**Entries provided:**

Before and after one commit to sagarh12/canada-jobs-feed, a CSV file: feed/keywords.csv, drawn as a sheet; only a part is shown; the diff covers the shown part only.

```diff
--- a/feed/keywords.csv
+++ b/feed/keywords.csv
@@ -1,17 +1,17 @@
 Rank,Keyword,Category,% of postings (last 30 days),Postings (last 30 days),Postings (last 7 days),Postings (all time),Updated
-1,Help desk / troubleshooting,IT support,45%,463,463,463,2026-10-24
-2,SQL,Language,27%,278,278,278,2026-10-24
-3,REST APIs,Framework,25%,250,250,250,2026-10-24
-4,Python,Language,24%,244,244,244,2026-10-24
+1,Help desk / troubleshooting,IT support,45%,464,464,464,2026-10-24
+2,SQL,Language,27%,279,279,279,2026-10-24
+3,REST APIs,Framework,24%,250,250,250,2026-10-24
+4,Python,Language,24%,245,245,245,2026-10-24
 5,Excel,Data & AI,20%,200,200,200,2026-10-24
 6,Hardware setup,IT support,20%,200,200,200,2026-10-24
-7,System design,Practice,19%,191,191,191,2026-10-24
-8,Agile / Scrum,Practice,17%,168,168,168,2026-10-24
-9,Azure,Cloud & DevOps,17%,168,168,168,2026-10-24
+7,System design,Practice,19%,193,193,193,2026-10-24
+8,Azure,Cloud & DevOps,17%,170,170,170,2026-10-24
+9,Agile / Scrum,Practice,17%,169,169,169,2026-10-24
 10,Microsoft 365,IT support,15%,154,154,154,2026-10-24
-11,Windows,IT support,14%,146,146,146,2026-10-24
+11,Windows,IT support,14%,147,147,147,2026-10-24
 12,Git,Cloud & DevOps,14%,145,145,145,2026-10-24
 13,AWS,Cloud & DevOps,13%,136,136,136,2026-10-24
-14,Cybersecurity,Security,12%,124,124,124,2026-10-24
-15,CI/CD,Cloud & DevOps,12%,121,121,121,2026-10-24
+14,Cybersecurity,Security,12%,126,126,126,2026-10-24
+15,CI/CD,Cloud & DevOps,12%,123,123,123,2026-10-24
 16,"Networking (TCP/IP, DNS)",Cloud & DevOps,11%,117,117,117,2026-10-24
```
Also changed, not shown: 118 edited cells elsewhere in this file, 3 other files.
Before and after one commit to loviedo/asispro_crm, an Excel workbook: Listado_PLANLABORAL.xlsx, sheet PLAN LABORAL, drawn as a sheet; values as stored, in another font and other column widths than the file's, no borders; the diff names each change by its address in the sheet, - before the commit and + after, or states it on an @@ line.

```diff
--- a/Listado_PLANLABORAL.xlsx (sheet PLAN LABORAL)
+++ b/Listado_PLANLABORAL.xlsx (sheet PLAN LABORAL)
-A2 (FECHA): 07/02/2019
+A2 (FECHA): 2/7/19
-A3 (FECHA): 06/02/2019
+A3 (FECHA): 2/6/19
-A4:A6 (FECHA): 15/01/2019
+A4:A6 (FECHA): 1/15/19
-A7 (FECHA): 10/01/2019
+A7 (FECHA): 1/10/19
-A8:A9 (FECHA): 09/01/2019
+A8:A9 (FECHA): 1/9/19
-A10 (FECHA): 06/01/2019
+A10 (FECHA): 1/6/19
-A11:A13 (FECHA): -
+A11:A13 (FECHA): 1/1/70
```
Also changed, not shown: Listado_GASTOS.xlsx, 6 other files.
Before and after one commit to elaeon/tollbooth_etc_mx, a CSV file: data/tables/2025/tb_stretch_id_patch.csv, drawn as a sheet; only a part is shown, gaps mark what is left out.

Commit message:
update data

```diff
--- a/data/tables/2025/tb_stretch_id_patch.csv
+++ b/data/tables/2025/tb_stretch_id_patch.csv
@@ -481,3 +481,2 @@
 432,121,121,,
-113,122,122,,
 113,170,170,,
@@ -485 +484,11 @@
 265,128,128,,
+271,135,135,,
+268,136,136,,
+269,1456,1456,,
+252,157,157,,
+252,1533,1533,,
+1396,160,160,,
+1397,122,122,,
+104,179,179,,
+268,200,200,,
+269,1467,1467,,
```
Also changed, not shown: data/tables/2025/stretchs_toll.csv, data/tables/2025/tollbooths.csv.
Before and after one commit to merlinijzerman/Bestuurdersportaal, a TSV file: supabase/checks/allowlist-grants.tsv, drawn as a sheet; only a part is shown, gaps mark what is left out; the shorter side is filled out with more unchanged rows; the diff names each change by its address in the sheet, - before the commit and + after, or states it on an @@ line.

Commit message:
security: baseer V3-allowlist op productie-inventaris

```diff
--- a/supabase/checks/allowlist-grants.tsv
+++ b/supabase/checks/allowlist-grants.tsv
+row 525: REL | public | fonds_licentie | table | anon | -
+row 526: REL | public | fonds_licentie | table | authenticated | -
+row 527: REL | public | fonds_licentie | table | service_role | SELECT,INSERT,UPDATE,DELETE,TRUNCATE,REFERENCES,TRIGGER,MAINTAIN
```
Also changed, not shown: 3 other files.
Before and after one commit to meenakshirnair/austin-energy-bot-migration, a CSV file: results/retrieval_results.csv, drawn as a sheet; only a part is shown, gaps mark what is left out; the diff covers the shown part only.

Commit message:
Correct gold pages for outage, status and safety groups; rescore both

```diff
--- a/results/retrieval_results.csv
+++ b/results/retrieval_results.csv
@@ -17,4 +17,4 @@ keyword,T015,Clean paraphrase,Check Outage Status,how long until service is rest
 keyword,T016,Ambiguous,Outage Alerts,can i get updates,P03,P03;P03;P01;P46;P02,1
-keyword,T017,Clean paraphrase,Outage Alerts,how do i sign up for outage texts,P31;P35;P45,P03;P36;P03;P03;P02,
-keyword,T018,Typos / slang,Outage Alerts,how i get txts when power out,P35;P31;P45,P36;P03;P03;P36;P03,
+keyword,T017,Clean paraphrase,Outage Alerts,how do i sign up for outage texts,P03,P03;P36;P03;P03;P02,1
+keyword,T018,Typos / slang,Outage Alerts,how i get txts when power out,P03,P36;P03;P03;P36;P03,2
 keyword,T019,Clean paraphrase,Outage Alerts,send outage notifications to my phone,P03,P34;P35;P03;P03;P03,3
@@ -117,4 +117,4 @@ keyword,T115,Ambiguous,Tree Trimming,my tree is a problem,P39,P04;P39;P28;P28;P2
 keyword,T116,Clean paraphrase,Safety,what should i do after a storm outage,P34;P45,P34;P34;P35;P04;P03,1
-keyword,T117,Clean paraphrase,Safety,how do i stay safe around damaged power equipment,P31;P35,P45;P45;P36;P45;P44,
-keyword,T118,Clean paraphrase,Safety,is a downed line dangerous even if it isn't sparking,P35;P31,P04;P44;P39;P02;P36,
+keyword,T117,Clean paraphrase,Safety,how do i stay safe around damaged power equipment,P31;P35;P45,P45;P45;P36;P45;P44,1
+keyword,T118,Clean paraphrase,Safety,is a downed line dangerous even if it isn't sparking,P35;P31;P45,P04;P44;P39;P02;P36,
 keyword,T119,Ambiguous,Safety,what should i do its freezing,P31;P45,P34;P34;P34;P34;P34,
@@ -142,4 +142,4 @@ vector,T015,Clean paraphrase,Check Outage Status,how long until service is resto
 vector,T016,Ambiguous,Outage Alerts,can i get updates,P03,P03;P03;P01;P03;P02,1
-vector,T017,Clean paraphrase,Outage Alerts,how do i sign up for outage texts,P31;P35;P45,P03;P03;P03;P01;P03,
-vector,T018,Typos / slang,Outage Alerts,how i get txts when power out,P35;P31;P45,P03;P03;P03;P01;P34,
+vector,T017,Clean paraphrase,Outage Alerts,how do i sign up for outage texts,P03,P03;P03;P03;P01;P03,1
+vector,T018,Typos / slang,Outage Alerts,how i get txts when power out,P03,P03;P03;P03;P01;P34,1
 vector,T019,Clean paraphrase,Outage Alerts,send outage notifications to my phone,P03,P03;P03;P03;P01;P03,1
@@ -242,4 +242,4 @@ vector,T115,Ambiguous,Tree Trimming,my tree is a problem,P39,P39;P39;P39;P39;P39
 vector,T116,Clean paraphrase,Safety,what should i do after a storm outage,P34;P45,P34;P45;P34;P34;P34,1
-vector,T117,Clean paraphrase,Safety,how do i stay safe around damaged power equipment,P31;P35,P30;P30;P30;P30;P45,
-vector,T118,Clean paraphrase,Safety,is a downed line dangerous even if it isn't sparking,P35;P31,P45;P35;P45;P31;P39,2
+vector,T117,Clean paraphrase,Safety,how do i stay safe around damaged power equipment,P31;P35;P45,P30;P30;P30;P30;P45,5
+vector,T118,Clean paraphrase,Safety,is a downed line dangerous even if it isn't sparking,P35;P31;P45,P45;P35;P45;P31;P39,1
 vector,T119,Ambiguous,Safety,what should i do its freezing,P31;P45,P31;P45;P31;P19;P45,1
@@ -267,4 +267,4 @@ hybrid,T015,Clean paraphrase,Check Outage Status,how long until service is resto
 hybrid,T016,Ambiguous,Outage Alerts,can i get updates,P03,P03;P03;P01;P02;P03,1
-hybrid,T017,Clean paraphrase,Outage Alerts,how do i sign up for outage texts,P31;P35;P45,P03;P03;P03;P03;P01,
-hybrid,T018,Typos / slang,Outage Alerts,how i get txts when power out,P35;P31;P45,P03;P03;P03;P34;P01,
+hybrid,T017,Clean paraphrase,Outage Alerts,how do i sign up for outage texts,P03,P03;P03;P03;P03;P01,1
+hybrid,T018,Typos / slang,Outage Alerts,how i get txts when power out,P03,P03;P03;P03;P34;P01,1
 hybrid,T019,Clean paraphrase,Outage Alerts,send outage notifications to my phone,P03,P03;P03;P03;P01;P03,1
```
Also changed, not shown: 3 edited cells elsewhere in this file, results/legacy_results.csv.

**What to do:** Copy each line above holding "address".

**Response box:**
Before and after one commit to loviedo/asispro_crm, an Excel workbook: Listado_PLANLABORAL.xlsx, sheet PLAN LABORAL, drawn as a sheet; values as stored, in another font and other column widths than the file's, no borders; the diff names each change by its address in the sheet, - before the commit and + after, or states it on an @@ line.
Before and after one commit to merlinijzerman/Bestuurdersportaal, a TSV file: supabase/checks/allowlist-grants.tsv, drawn as a sheet; only a part is shown, gaps mark what is left out; the shorter side is filled out with more unchanged rows; the diff names each change by its address in the sheet, - before the commit and + after, or states it on an @@ line.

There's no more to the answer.